Material provided ->
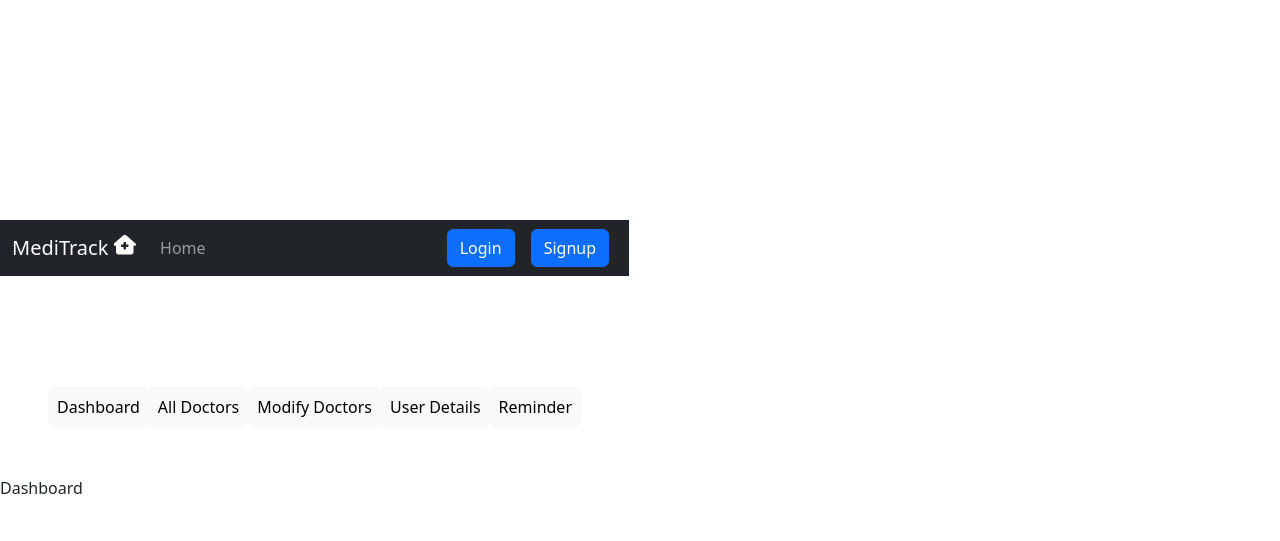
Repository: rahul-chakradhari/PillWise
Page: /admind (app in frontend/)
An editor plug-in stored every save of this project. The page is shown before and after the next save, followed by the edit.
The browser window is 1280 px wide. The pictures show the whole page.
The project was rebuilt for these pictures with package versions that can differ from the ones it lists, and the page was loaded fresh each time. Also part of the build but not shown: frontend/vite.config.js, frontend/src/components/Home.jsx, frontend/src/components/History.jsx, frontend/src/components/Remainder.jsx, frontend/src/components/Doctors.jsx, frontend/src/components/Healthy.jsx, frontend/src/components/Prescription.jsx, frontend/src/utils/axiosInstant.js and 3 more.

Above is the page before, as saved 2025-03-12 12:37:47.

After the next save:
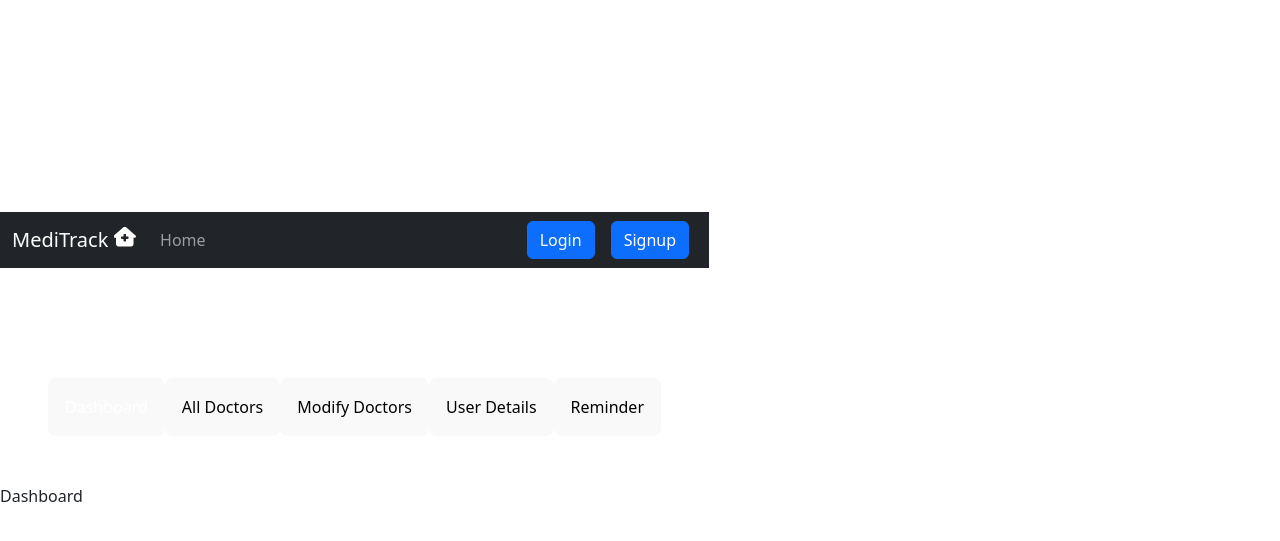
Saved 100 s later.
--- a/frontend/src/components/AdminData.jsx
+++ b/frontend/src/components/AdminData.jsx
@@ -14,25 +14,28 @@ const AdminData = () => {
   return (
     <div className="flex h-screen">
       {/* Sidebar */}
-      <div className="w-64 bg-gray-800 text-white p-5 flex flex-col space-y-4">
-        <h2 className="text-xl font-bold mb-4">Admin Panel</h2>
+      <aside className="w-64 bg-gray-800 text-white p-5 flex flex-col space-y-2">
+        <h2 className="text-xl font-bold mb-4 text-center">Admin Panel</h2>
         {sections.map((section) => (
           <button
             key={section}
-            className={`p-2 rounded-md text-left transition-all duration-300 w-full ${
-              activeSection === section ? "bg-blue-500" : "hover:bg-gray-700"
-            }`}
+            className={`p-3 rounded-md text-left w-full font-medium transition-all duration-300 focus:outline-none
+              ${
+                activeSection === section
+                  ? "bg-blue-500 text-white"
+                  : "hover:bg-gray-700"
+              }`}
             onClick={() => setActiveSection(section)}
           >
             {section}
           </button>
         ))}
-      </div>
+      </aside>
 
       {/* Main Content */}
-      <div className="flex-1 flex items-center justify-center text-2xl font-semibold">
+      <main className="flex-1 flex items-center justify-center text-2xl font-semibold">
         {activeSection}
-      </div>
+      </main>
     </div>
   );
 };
--
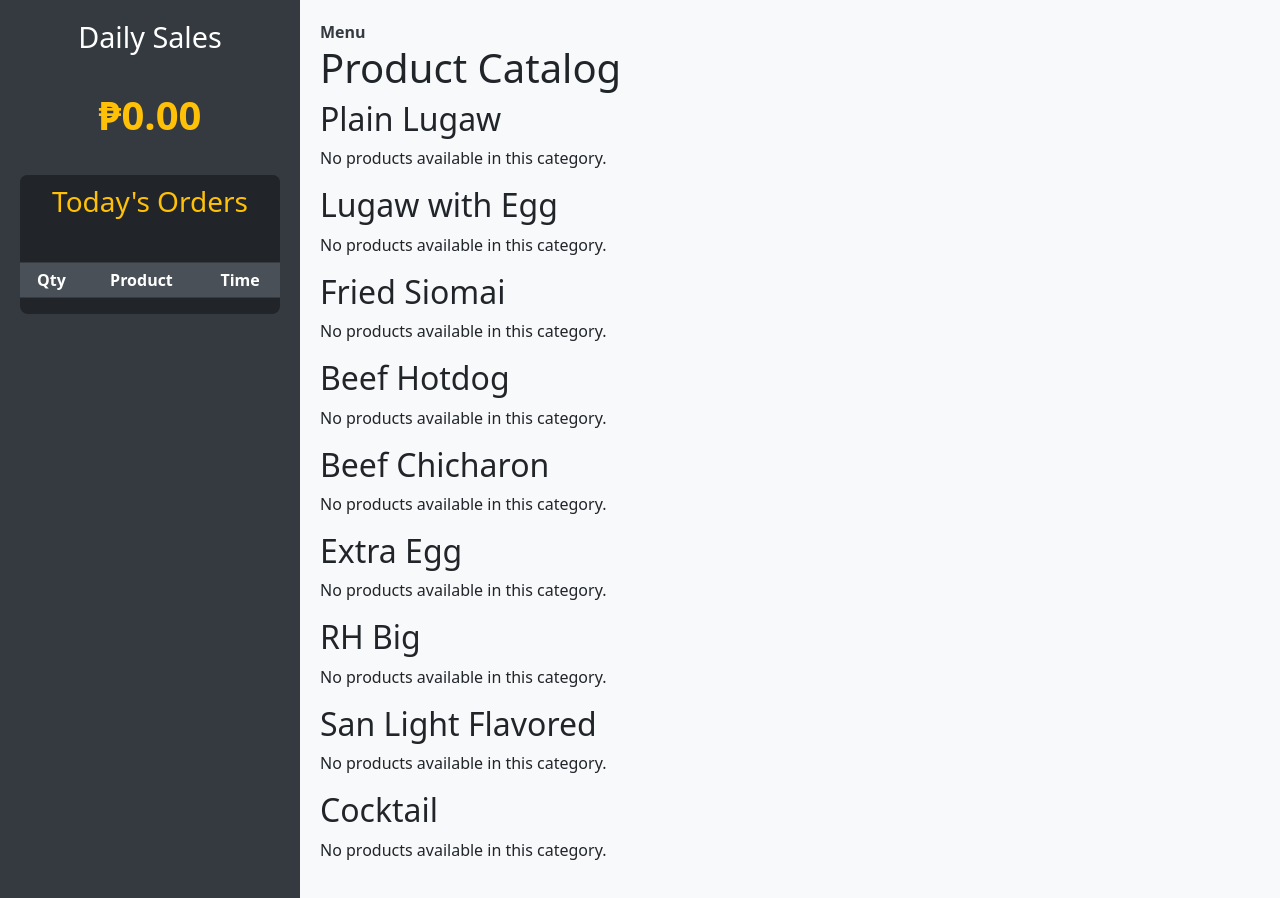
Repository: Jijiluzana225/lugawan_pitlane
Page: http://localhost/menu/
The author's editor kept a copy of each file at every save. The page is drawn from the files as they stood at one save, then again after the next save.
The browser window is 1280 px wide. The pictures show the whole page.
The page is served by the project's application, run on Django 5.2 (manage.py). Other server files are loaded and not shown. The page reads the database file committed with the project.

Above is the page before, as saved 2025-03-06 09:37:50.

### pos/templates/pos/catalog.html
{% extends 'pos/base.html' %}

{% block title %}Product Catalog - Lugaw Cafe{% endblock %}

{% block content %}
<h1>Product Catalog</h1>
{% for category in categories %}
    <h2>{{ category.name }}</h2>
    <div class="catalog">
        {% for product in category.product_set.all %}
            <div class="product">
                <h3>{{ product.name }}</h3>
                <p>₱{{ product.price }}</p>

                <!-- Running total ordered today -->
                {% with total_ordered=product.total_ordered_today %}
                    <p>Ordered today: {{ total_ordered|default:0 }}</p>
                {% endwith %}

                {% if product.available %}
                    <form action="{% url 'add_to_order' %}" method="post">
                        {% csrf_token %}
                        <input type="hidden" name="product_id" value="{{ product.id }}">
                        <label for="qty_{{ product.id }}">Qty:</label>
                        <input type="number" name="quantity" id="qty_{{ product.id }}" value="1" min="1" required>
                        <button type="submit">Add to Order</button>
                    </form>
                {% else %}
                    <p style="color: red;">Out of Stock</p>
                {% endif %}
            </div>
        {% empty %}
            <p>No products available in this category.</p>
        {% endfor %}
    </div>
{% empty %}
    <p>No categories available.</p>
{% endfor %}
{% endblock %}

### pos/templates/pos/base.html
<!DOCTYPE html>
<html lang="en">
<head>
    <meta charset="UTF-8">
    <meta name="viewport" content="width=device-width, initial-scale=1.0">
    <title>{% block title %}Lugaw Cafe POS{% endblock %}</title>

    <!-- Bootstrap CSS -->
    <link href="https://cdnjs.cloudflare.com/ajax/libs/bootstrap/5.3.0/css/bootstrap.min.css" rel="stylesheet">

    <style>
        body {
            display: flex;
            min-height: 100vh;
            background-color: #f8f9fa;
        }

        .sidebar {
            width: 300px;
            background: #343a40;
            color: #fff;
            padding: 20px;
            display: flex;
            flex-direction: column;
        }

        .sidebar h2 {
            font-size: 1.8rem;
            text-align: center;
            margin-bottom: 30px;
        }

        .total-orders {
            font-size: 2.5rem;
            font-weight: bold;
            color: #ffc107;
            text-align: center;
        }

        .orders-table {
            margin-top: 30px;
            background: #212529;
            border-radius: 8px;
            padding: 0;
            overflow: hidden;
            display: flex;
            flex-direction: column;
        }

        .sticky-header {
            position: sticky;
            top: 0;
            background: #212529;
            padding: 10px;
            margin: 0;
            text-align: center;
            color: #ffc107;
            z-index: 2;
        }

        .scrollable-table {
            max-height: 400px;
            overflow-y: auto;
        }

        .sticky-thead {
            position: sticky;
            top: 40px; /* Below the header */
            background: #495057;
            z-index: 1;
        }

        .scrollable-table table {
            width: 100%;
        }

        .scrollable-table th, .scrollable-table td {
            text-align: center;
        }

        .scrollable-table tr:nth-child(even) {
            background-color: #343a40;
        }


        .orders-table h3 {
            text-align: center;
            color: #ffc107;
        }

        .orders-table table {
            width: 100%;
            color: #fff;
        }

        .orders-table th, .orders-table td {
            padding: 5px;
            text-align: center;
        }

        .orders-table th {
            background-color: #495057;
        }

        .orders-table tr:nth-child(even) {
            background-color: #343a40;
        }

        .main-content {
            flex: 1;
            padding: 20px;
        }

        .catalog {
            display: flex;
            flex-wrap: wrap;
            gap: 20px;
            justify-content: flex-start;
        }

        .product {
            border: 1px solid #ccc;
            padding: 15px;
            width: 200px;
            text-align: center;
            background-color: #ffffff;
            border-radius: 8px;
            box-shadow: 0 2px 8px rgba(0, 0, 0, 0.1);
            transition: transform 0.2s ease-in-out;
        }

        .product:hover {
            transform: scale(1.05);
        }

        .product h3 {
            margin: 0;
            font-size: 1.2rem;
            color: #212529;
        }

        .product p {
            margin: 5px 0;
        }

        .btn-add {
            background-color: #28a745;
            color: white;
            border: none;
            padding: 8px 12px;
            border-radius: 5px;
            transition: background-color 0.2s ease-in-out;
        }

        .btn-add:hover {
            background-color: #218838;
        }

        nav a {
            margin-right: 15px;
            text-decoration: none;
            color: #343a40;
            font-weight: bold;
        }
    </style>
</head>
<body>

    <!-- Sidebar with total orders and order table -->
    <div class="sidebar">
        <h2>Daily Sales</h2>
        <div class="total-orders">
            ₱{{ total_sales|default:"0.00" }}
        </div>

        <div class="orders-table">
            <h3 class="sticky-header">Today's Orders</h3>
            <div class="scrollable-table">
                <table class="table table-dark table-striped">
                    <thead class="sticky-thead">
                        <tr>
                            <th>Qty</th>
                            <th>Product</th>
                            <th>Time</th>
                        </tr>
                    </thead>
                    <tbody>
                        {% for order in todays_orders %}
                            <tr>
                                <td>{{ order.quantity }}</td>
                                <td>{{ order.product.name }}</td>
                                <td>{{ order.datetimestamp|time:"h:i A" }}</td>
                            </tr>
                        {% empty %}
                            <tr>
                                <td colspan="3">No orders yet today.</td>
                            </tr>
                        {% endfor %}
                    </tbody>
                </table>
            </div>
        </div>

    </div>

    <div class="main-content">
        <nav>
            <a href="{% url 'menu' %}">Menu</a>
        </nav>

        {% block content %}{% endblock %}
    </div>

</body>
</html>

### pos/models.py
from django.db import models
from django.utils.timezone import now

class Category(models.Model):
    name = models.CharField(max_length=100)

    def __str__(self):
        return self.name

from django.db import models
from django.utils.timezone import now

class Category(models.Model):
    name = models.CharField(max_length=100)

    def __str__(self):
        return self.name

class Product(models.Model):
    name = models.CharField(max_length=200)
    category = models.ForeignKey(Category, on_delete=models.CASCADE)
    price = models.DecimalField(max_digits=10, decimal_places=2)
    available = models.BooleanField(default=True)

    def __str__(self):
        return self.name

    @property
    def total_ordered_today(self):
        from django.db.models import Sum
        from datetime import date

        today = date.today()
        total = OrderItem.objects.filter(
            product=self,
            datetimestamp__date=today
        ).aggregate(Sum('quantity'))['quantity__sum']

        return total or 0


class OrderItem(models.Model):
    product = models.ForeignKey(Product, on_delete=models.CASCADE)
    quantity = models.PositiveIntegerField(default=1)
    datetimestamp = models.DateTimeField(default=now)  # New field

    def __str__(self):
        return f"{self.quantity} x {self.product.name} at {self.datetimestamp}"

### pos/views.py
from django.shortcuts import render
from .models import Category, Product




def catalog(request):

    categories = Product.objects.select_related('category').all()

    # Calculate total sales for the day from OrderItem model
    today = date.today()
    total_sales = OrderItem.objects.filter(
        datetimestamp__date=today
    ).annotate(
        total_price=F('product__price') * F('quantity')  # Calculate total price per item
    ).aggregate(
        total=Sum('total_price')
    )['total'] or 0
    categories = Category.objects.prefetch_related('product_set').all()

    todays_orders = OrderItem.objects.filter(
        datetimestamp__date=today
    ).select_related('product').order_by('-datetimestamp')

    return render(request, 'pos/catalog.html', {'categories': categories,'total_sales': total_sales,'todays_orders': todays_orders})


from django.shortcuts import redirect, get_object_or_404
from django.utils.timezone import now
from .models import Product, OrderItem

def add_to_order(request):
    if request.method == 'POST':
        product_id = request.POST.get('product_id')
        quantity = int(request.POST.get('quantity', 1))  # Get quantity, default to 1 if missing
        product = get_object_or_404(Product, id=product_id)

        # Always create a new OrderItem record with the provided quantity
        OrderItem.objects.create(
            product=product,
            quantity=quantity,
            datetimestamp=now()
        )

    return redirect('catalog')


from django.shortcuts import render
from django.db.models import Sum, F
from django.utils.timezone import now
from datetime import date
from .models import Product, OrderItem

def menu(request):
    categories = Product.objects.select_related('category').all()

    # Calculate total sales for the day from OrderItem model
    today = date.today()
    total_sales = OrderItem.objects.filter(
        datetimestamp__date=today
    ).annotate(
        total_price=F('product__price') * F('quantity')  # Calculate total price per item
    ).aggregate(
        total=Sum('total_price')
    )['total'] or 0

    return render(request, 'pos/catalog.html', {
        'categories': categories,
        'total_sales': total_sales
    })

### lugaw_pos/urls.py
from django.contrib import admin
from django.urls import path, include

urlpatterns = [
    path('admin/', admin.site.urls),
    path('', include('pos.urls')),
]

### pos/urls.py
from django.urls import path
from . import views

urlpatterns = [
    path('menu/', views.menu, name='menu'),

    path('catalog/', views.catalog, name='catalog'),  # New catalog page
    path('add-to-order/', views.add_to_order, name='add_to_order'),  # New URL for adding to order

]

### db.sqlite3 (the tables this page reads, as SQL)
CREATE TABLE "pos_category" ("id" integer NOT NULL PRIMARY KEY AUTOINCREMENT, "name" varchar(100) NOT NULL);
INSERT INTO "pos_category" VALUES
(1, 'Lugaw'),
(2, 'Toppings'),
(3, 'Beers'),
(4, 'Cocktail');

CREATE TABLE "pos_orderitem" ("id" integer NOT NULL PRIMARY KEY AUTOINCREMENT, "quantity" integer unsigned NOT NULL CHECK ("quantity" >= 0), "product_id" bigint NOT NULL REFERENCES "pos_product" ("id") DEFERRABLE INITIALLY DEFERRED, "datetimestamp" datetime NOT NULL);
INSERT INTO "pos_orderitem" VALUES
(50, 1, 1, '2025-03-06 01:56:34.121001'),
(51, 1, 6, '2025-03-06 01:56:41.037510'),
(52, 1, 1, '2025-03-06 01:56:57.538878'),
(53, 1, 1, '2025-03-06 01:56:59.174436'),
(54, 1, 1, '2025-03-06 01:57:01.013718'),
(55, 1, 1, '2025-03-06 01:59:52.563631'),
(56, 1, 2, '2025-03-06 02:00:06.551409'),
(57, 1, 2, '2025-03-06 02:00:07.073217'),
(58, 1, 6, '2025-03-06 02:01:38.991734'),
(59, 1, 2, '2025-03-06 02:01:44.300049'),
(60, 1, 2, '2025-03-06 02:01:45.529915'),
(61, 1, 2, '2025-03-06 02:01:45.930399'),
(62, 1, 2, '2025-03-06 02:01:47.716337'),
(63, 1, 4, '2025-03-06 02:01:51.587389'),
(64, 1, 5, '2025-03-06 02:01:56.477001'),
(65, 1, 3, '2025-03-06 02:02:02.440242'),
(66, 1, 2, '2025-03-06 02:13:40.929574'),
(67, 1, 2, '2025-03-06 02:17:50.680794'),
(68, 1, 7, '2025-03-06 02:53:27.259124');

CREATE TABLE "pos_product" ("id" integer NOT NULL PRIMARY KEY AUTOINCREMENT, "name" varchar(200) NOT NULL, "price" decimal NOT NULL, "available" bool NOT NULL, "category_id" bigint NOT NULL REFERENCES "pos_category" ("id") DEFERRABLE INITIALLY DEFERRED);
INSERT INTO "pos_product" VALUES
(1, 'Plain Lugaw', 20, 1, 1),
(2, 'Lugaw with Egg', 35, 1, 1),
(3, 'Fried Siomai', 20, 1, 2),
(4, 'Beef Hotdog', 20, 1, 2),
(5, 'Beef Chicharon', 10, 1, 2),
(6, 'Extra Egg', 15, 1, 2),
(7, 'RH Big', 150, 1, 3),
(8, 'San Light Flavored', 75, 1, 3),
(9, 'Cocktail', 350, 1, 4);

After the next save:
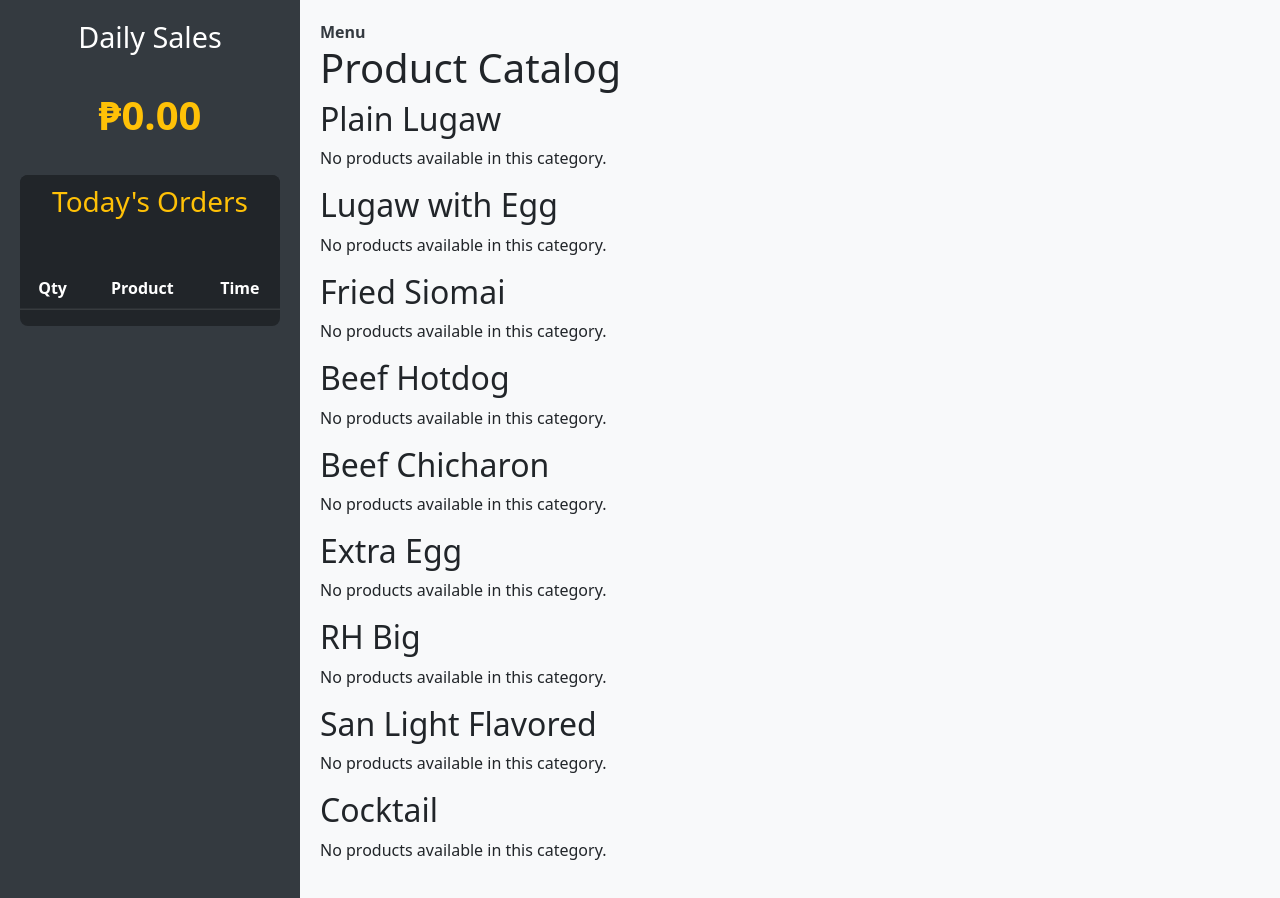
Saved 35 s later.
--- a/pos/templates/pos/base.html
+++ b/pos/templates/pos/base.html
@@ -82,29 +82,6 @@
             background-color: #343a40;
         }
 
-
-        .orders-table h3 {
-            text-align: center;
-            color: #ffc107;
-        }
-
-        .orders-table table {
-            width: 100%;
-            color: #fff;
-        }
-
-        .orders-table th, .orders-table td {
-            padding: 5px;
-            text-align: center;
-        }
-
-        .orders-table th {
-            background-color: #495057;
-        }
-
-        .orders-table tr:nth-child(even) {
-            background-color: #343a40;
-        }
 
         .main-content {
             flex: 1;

What you should do ->
Examine the records and report how many lines contain the string "templates". Only the number should be given.

Answer section ->
4